White House Refuses Smithsonian Request For Armenian Rug Display
Nothing like denying history to avoid hurt feelings.

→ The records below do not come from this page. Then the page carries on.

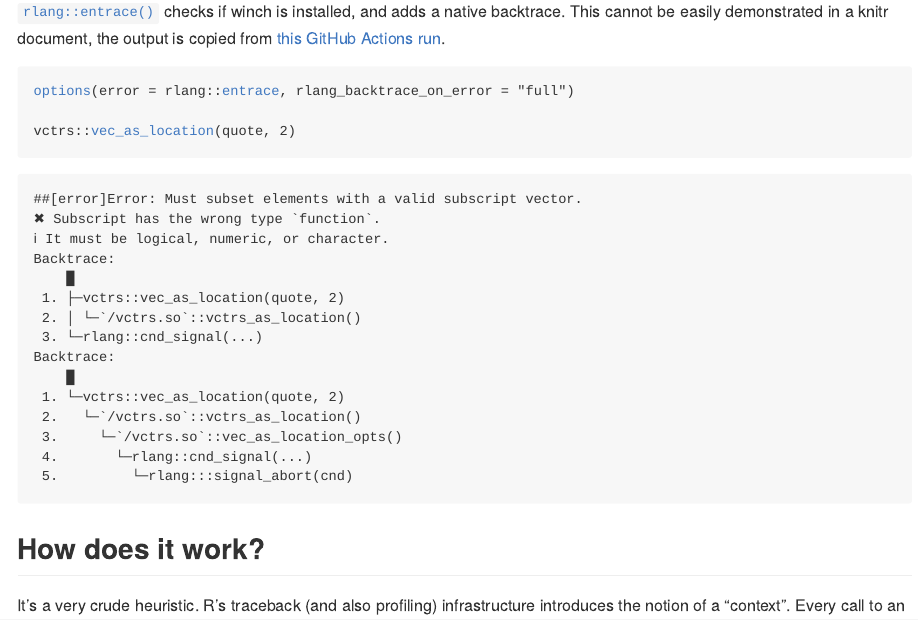
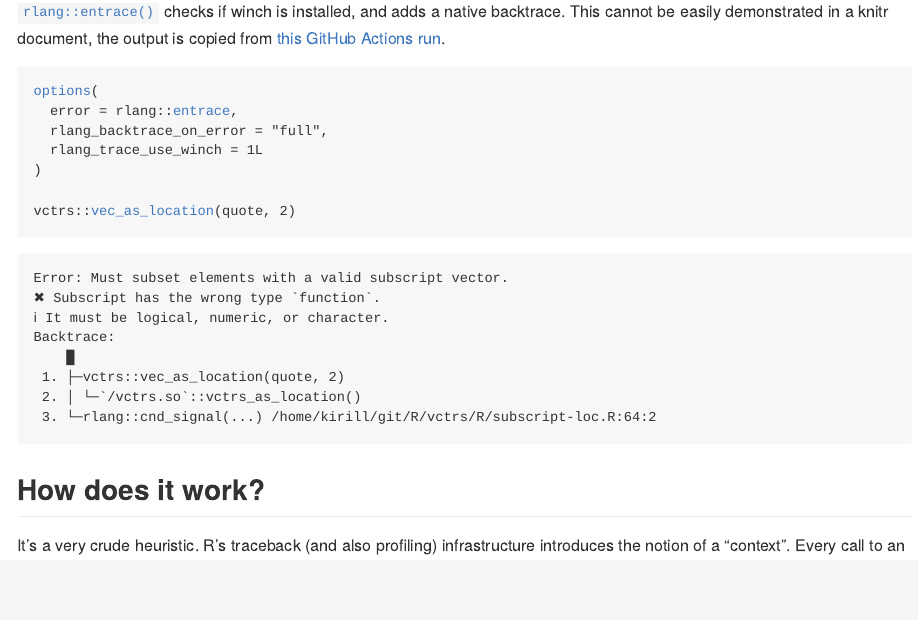
Before and after one commit to r-prof/winch, an R Markdown document (README.Rmd): the page in a window 1100 px wide, from 2200 px down. The pictures show the output file README.md that the author committed with the source, drawn offline in the style of GitHub; badge pictures from the web are left out.

Commit message:
README + bump

````diff
--- a/README.Rmd
+++ b/README.Rmd
@@ -60,27 +60,24 @@ foo()
 This cannot be easily demonstrated in a knitr document, the output is copied from [this GitHub Actions run](https://github.com/r-prof/winch/pull/25/checks?check_run_id=1105304366#step:12:33).
 
 ```{r error, eval = FALSE}
-options(error = rlang::entrace, rlang_backtrace_on_error = "full")
+options(
+  error = rlang::entrace,
+  rlang_backtrace_on_error = "full",
+  rlang_trace_use_winch = 1L
+)
 
 vctrs::vec_as_location(quote, 2)
 ```
 
 ```
-##[error]Error: Must subset elements with a valid subscript vector.
+Error: Must subset elements with a valid subscript vector.
 ✖ Subscript has the wrong type `function`.
 ℹ It must be logical, numeric, or character.
 Backtrace:
     █
  1. ├─vctrs::vec_as_location(quote, 2)
  2. │ └─`/vctrs.so`::vctrs_as_location()
- 3. └─rlang::cnd_signal(...)
-Backtrace:
-    █
- 1. └─vctrs::vec_as_location(quote, 2)
- 2.   └─`/vctrs.so`::vctrs_as_location()
- 3.     └─`/vctrs.so`::vec_as_location_opts()
- 4.       └─rlang::cnd_signal(...)
- 5.         └─rlang:::signal_abort(cnd)
+ 3. └─rlang::cnd_signal(...) /home/kirill/git/R/vctrs/R/subscript-loc.R:64:2
 ```
 
 
````
Also changed, not shown: README.md.
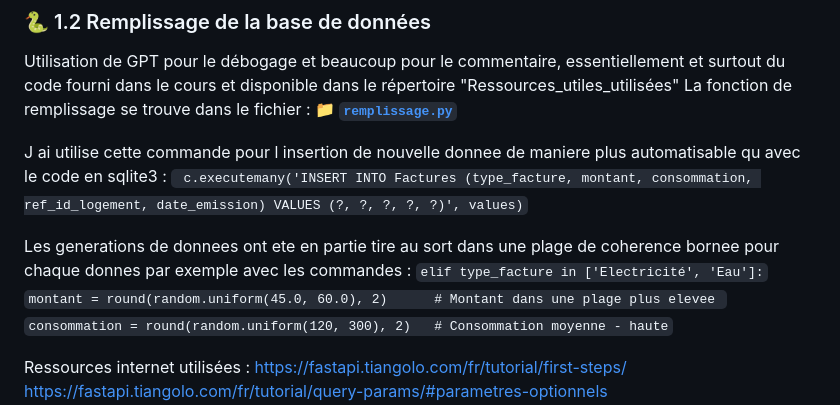
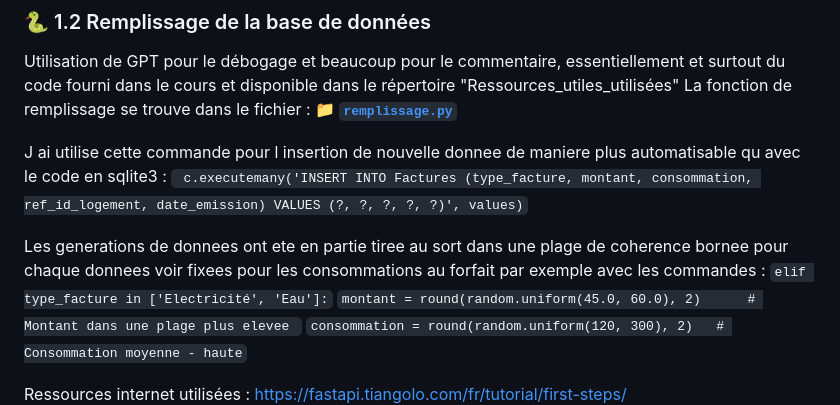
Before and after one commit to Vladislav-Levovitch-Polytech-Sorbonne/Projet_Logement_Eco_Responsable_Base_de_donnees_FastAPI_RestServe_S7_Thibault, a Markdown page: Partie 1 - Base de donnee/README.md, the part around the change. Drawn GitHub-style.

Commit message:
Readme Partie 1 v1bis - Correctif coquilles

````diff
--- a/Partie 1 - Base de donnee/README.md
+++ b/Partie 1 - Base de donnee/README.md
@@ -49,7 +49,7 @@ La fonction de remplissage se trouve dans le fichier : **📁 [`remplissage.py`]
 
 J ai utilise cette commande pour l insertion de nouvelle donnee de maniere plus automatisable qu avec le code en sqlite3 : ``` c.executemany('INSERT INTO Factures (type_facture, montant, consommation, ref_id_logement, date_emission) VALUES (?, ?, ?, ?, ?)', values)```
 
-Les generations de donnees ont ete en partie tire au sort dans une plage de coherence bornee pour chaque donnes par exemple avec les commandes : ```elif type_facture in ['Electricité', 'Eau']:```
+Les generations de donnees ont ete en partie tiree au sort dans une plage de coherence bornee pour chaque donnees voir fixees pour les consommations au forfait par exemple avec les commandes : ```elif type_facture in ['Electricité', 'Eau']:```
       ```montant = round(random.uniform(45.0, 60.0), 2)      # Montant dans une plage plus elevee ```
       ```consommation = round(random.uniform(120, 300), 2)   # Consommation moyenne - haute```
 
````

The rug was woven by orphans in the 1920s and formally presented to the White House in 1925. A photograph shows President Calvin Coolidge standing on the carpet, which is no mere juvenile effort, but a complicated, richly detailed work that would hold its own even in the largest and most ceremonial rooms. If you can read a carpet's cues, the plants and animals depicted on the rug may represent the Garden of Eden, which is about as far removed as possible from the rug’s origins in the horrific events of 1915, when the fracturing and senescent Ottoman Empire began a murderous campaign against its Armenian population. Between 1 million and 1.5 million people were killed or died of starvation, and others were uprooted from their homes in what has been termed the first modern and systematic genocide. Many were left orphans, including the more than 100,000 children who were assisted by the U.S.-sponsored Near East Relief organization, which helped relocate and protect the girls who wove the "orphan rug." It was made in the town of Ghazir, now in Lebanon, as thanks for the United States’ assistance during the genocide. There was hope that the carpet, which has been in storage for almost 20 years, might be displayed Dec. 16 as part of a Smithsonian event that would include a book launch for Hagop Martin Deranian's "President Calvin Coolidge and the Armenian Orphan Rug." But on Sept. 12, the Smithsonian scholar who helped organize the event canceled it, citing the White House’s decision not to loan the carpet. [...] Last week, the White House issued a statement: "The Ghazir rug is a reminder of the close relationship between the peoples of Armenia and the United States. We regret that it is not possible to loan it out at this time." That leaves the rug, and the sponsors of the event, in limbo, a familiar place for Armenians. Neither Ara Ghazarians of the Armenian Cultural Foundation nor Levon Der Bedrossian of the Armenian Rugs Society can be sure if the event they had helped plan was canceled for the usual political reason: fear of negative reaction from Turkey, which has resolutely resisted labeling the events at the end of the Ottoman Empire a genocide. But both suspect it might have been.(Hat Tip: Jihad Watch)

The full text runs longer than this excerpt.